┌────────

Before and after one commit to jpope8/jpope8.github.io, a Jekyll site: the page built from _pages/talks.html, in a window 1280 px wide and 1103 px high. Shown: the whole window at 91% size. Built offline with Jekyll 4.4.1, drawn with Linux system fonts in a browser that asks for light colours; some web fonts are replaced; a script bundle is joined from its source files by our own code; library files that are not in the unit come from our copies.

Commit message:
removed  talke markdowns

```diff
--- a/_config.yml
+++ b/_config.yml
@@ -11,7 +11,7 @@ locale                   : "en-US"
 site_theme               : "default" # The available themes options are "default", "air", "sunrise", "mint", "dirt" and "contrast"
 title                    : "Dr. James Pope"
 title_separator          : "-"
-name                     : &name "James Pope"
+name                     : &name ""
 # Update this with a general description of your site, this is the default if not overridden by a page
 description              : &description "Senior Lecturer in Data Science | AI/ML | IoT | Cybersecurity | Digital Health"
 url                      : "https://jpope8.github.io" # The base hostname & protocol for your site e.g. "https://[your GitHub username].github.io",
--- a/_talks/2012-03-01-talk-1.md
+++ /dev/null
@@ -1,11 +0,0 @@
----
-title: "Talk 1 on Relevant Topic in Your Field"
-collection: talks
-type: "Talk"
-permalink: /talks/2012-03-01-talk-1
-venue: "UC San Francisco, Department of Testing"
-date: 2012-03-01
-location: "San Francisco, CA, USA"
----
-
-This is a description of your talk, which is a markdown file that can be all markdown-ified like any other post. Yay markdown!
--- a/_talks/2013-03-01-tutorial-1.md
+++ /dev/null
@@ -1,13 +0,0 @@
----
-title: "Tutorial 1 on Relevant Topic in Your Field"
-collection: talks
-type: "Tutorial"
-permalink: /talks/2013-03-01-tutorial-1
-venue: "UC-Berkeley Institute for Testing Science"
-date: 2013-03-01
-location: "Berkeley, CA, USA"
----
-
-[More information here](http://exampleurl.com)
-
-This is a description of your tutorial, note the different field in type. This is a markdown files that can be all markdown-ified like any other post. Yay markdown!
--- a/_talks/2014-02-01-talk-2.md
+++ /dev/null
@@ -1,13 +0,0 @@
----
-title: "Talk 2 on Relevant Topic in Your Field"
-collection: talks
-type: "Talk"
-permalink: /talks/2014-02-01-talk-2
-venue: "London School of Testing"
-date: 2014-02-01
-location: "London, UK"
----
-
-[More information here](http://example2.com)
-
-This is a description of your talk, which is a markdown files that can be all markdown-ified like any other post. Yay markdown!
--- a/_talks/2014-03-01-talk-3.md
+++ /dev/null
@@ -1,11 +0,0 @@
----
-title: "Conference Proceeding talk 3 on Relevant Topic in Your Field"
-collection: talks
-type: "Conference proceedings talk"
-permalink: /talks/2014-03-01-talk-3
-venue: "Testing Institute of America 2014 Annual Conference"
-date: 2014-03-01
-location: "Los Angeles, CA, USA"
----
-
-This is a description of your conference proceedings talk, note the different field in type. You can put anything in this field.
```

└────────
┌────────

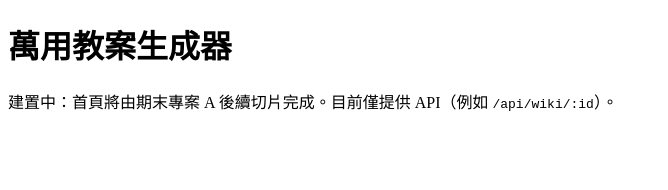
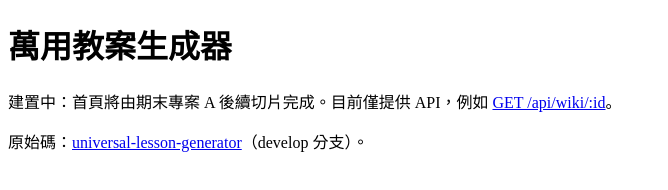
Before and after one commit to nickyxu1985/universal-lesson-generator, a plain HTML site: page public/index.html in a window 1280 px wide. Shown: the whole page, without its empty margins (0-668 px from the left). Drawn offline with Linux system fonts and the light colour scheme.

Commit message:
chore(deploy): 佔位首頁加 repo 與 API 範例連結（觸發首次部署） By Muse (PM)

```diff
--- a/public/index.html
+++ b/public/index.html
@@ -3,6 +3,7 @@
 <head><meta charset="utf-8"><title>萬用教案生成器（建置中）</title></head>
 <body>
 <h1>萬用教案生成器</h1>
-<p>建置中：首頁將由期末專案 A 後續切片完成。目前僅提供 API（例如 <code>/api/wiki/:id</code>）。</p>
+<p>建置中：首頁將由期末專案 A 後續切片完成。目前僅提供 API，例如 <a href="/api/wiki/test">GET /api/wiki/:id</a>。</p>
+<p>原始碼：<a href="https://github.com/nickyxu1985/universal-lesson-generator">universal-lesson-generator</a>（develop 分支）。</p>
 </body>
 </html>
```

└────────

Only the lines that contain the word "Relevant" should be copied from the material.

-title: "Talk 1 on Relevant Topic in Your Field"
-title: "Tutorial 1 on Relevant Topic in Your Field"
-title: "Talk 2 on Relevant Topic in Your Field"
-title: "Conference Proceeding talk 3 on Relevant Topic in Your Field"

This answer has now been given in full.